In 1993, China was an emerging economy with passenger trains averaging 30 mph and most citizens riding bicycles. By 2019, China was the world’s largest economy, a measured by GDP. Their rapid economic growth and form of government allows more Imminent Domain land-takings and job assignment to build massive transportation systems faster and cheaper than democratic nations. In 2019, China has over 18,000 HSR miles. They connect to new Metrorail systems of 30 cities. As a result, China grew from 7 million train passengers in 2008 to well over 1 billion train passengers in 2018.

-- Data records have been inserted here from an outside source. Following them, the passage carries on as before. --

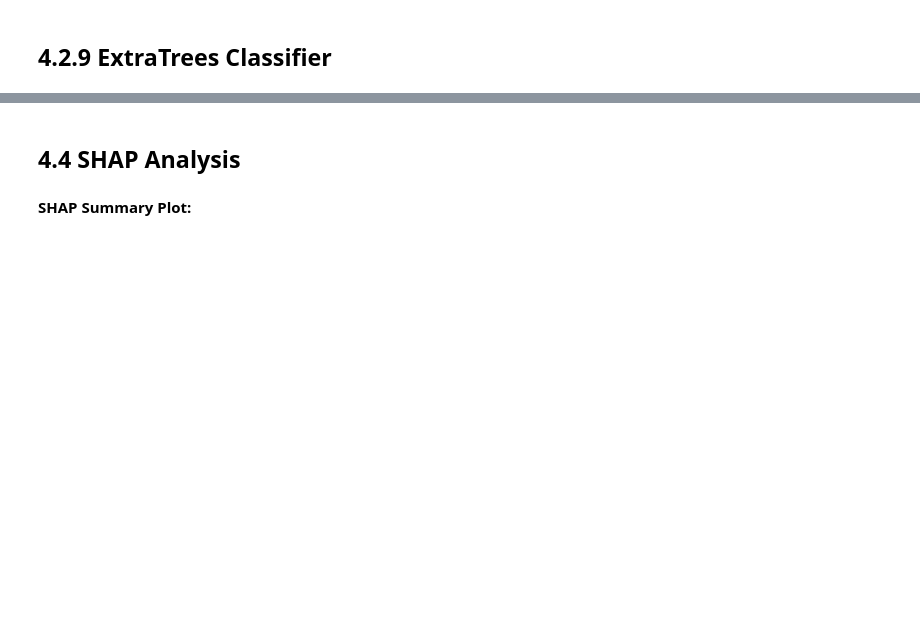
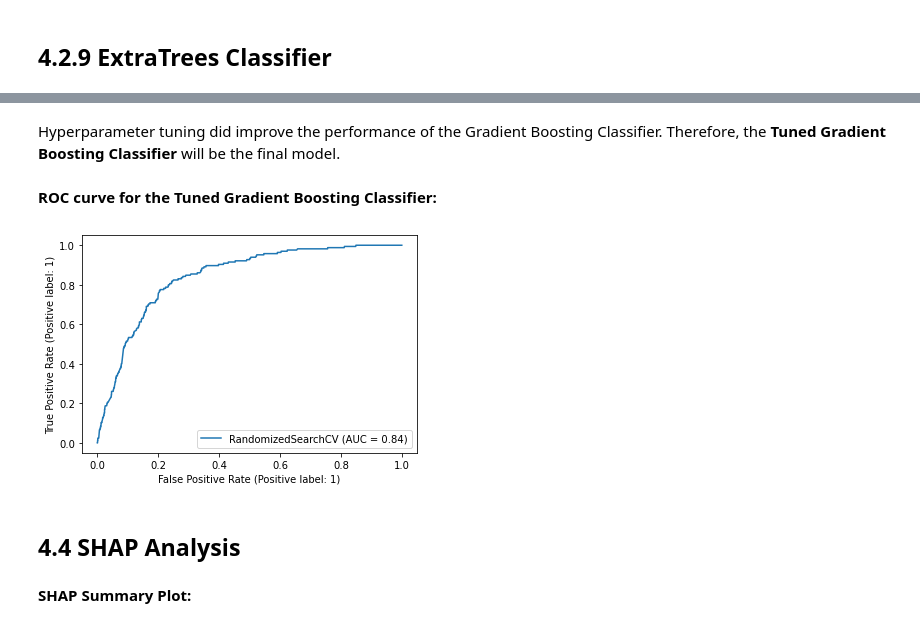
Before and after one commit to DR-611/Capstone2_WestNileVirusPrediction, a Jupyter notebook: Notebooks/PredictWestNile_Modeling.ipynb, the cells around one changed output, grey strips where cells are left out. Drawn from its saved outputs; the diff is of its cells as text; code cells hidden in the pictures; blank space fills up the shorter version.

Commit message:
Cleaned up Modeling Notebook

```diff
--- a/Notebooks/PredictWestNile_Modeling.ipynb
+++ b/Notebooks/PredictWestNile_Modeling.ipynb
@@ -295,4 +285,5 @@ df_test_results.sort_values(by='TestAUC', ascending=False)
 # %%
+#define the hyperparameter search grid
 grid_params = {
     'learning_rate':[0.001,0.01,0.1, 1],
     'max_depth':[3,6,7,8,9,10],
@@ -300,12 +291,16 @@ grid_params = {
     'max_features':['sqrt','log2',1],
 }
 
+#Gradient Boosting model (best score in initial modeling)
 gb_model = GradientBoostingClassifier(random_state = random_seed)
-gs_gb_model = RandomizedSearchCV(gb_model,grid_params, scoring='roc_auc',n_jobs=-1, cv=15, random_state=random_seed,
+
+#Randomized CV search for best hyperparameters
+tuned_gb_model = RandomizedSearchCV(gb_model,grid_params, scoring='roc_auc',n_jobs=-1, cv=15, random_state=random_seed,
                                 n_iter=30)
-gs_gb_model.fit(X_train_us,np.ravel(y_train_us))
 
-gb_model = gs_gb_model.best_estimator_
+#train the model, make predictions on train and test sets, get AUC scores
+scores = train_predict_score(tuned_gb_model, X_train, y_train, X_test, y_test, random_seed)
 
-y_train_pred = gb_model.predict(X_train)
-y_test_pred = gb_model.predict(X_test)
+#append AUC scores to test results dataframe, print AUC scores
+results_row = handle_scores('Tuned Gradient Boosting Classifier', scores)
+df_test_results = df_test_results.append(results_row,ignore_index=True)
@@ -396,3 +337,12 @@ print('Test AUC: ', test_auc)'''
+# %% [markdown]
+Hyperparameter tuning did improve the performance of the Gradient Boosting Classifier. Therefore, the **Tuned Gradient Boosting Classifier** will be the final model.
+# %% [markdown]
+**ROC curve for the Tuned Gradient Boosting Classifier:**
+# %%
+#plot the roc curve for the best model
+plot_roc_curve(tuned_gb_model, X_test, y_test);
+# %% [output]
+[figure, added]
 # %% [markdown]
 ## 4.4 SHAP Analysis
 # %% [markdown]
```
Also changed, not shown: parts of 59 cells of this notebook, 2 other files.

China will continue investing $100 billion/year to reach a staggering 24,000 HSR miles by 2025. China’s HSR network allows them to optimize airports for 500+ mile flights and expand an intercity tollway-freeway system that discourages solo-drives. Moreover, China government encourages citizens to buy electric vehicles. It is building solar & wind power faster than any other nation.
By 2030, China’s International Airports, HSR, Rapid Transit and Tollways-Freeway systems will interconnect the world’s biggest Intermodal Passenger Transportation Network and draw 20% of its energy from renewable sources, while cutting coal usage. China also plans to anchor a Trans-Asia HSR Network spreading to India, Southeast Asia, Russia and Turkey.
American HSR Lags Behind The Pack
By International Union of Railways standards, America’s 457-mile Northeast Corridor has only 34 miles of 150 mph service between Boston and eastern Connecticut. Between Newark and Baltimore 105 miles of track reach 135 mph. In 2020, 24 miles of track between New Brunswick and Trenton will enable 160 mph using current Acela transits. When Nextgen HST arrives in 2021, Acela will reach 186 mph between New Brunswick and Trenton. By then, we will have 58 miles of 150-186 mph track and 81 remaining miles of 135 mph track. Those totals are shameful compared to HSR mileage by Global Economic Competitors.
SUMMARY: Global Economic Competitor Transportation Advantages Over America
Last century, America enjoyed cheap oil & gas assisted by the world’s best airport, highway, seaport-to-freight rail infrastructure for passengers and freight. That infrastructure enabled us to close more business transactions and expand our economy larger than Global Economic Competitors. Now the table has turned.
The advanced manufacturing, seaport & aviation infrastructure of Global Economic Competitors matches ours. Their highway infrastructure is as comprehensive as our Interstate Highway, but mostly narrower Tollways for better maintenance and to discourage solo-driving. As each HSR route opens in a corridor, fewer freight trucks are stuck in intercity highway congestion. By moving passengers to new HSR tracks, they are freeing up slow-speed track capacity to improve seaport-to-freight rail networks for lower shipping costs. The EU and China are racing to build a Freight Rail networks that match ours by 2030.
By shrinking 3-6 hour train rides to 1.5-3 hour rides, they conduct far more business activity on HSR and attract more leisure travelers. Their popular Rapid Transit systems reduce the percentage of citizens caught in productivity-draining traffic jams, while preserving the freedom to drive.
Excluding 2009-10, America has never invested enough on High Speed Rail like Europe and Japan. Nor did we convert more Streetcar routes to Light Rail when it would have been cheap. Since the early 1990s, we have under-maintained highway bridges. By letting surface transportation advantages wilt away, America sits in growing traffic jams and cross more structurally-deficient bridges.
In Part 3, we examine another layer of rationale to build HSR and Rapid Transit networks faster worldwide, placed in the context of why America has not.